Living near the theater district during the Broadway shutdown, photographer and performer Matthew Stocke has been haunted walking past the empty theater palaces sitting in repose, waiting for the lights and stars to return. In this new Broadway.com photo feature, he reunites members of the theater community with their Broadway home Away From Home.
Jenny Jules and Nadia Brown have not played mother and daughter in Harry Potter and the Cursed Child for months, but their bond is still strong. The Tony-winning, two-part epic shut down just as the performers were approaching their one-year mark in the show. Here, Jules and Brown reunite in front of the Lyric Theatre to talk about what they miss, and what they’ve learned.
HARRY POTTER AND THE CURSED CHILD
“There are so many kismet moments for me with Harry Potter. I really wanted to go to grad school before I booked it. I joke around that Hogwarts is my grad school.

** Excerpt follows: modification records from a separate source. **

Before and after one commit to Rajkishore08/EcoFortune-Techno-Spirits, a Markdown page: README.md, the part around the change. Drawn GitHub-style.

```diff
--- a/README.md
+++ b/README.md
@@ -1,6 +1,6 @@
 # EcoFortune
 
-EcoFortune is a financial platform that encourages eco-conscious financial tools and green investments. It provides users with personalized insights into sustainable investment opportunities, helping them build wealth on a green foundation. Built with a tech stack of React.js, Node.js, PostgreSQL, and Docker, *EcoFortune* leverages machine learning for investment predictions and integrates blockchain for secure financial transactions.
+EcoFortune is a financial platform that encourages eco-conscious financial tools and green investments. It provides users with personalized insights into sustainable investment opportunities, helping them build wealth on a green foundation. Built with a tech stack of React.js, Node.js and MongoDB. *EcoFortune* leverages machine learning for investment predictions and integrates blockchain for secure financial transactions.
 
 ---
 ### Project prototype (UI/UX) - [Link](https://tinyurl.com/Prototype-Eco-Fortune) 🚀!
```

This first year, I really felt like a freshman in the class of Broadway. I look up to Jenny. She is so warm and welcoming. Just to see her in person for the first time in months—it’s unbelievable. We’re not pretending. She’s a real mother figure to me. She enters a space, and she commands it in a way that’s not domineering, but you automatically put respect on her name. That’s how I want to be one day….I was going to have a huge party on the 22nd of March for the year three opening and my birthday. It was going to be like old cast, new cast, all of our directors, everybody who worked in the Lyric Theatre. I live in New Jersey, but I would spend 20-plus hours of the day out in New York at the theater. I can’t wait to go back. I dream about it like once a week: walking back into the theater. It’s always super joyful. I appreciate the person who I’ve had to grow into during this time. Honestly, I feel like I’ve become a better human being, which will only make me a better actor.”
HARRY POTTER AND THE CURSED CHILD

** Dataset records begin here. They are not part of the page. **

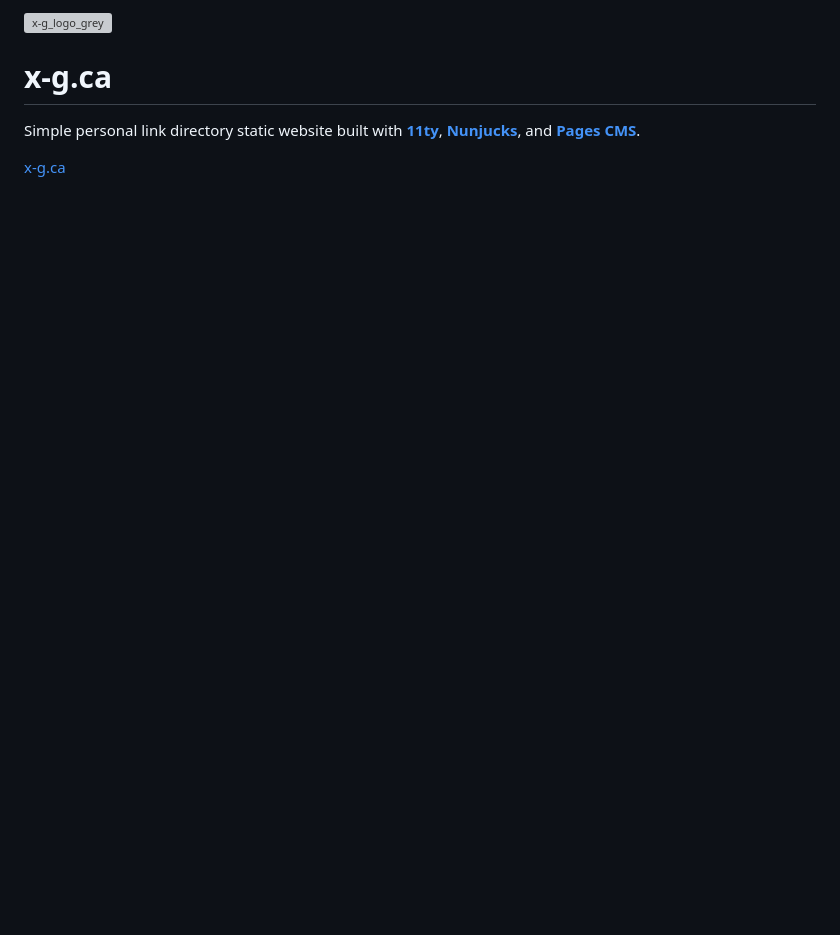
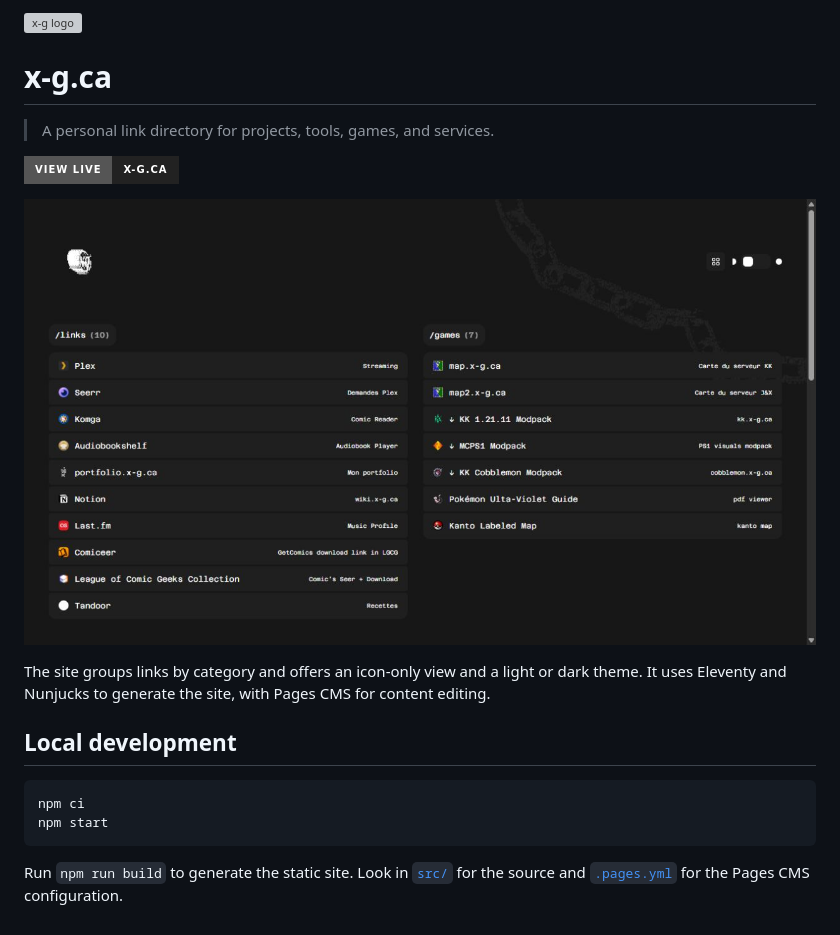
Before and after one commit to xaviergodbout/xg-11, a Markdown page: README.md, the part around the change. Drawn GitHub-style; pictures changed too: docs/screenshot.jpg (added); badges without logos; blank space fills up the shorter version; grey boxes are pictures that could not be loaded.

Commit message:
Add project screenshot to README

````diff
--- a/README.md
+++ b/README.md
@@ -1,6 +1,20 @@
-[![x-g_logo_grey](https://github.com/user-attachments/assets/747c69e5-1165-48f2-b535-44608a8b7de1)](https://x-g.ca)
+[![x-g logo](https://github.com/user-attachments/assets/747c69e5-1165-48f2-b535-44608a8b7de1)](https://x-g.ca/)
 
 # x-g.ca
-Simple personal link directory static website built with [**11ty**](https://www.11ty.dev/), [**Nunjucks**](https://mozilla.github.io/nunjucks/), and [**Pages CMS**](https://pagescms.org/).
 
-[x-g.ca](https://x-g.ca)
+> A personal link directory for projects, tools, games, and services.
+
+[![View live](https://img.shields.io/badge/View_live-x--g.ca-222?style=for-the-badge)](https://x-g.ca/)
+
+[![The x-g.ca home page showing links grouped into categories](./docs/screenshot.jpg)](https://x-g.ca/)
+
+The site groups links by category and offers an icon-only view and a light or dark theme. It uses Eleventy and Nunjucks to generate the site, with Pages CMS for content editing.
+
+## Local development
+
+```sh
+npm ci
+npm start
+```
+
+Run `npm run build` to generate the static site. Look in [`src/`](./src/) for the source and [`.pages.yml`](./.pages.yml) for the Pages CMS configuration.
````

“I think every actor, if they’re honest, wants to perform on Broadway. It’s kind of boastful moaning when you’re in a really amazing job, you’re doing the job of your dreams, and you’re still going, ‘Oh my God, I’m so exhausted. I wish I could have a day off. Eight shows a week. Oh my God.’ I don’t think I’m ever going to moan about being too tired doing a show ever again. That’s over…To be in a cast of people who just love and respect each other and the work was a dream come true, really. It has been a dream job. To see Nadia is just delicious—this girl is my daughter. We just looked at each other, I put my sunglasses up and said, ‘I know that as soon as I see you, I’m going to burst into tears, because I’ve missed you. My heart has missed you so much.’…Our trust as humans is kind of broken in a way. We all walk around the grocery store or to the park or whatever, and we’re all masked up. We try not to give each other eye contact. It’s devastating to see the marquees [with the] lights down. It’s like a still-life painting. But there is this determination that I believe we will be back. We’ve all grown in this weird time that we’ve been separated, and I believe it is for the better. I know that when we all get together, we will all look each other in the eye and just go, ‘We’ve got a job to do.’ Because if one member of the audience walks back into that theater, takes their seat and is brave enough to do that, then we all have to be brave enough to put on the best show that we have inside our bodies.”
Photos by Matthew Stocke/Matt James Photo NYC for Broadway.com
Reporting by Lindsey Sullivan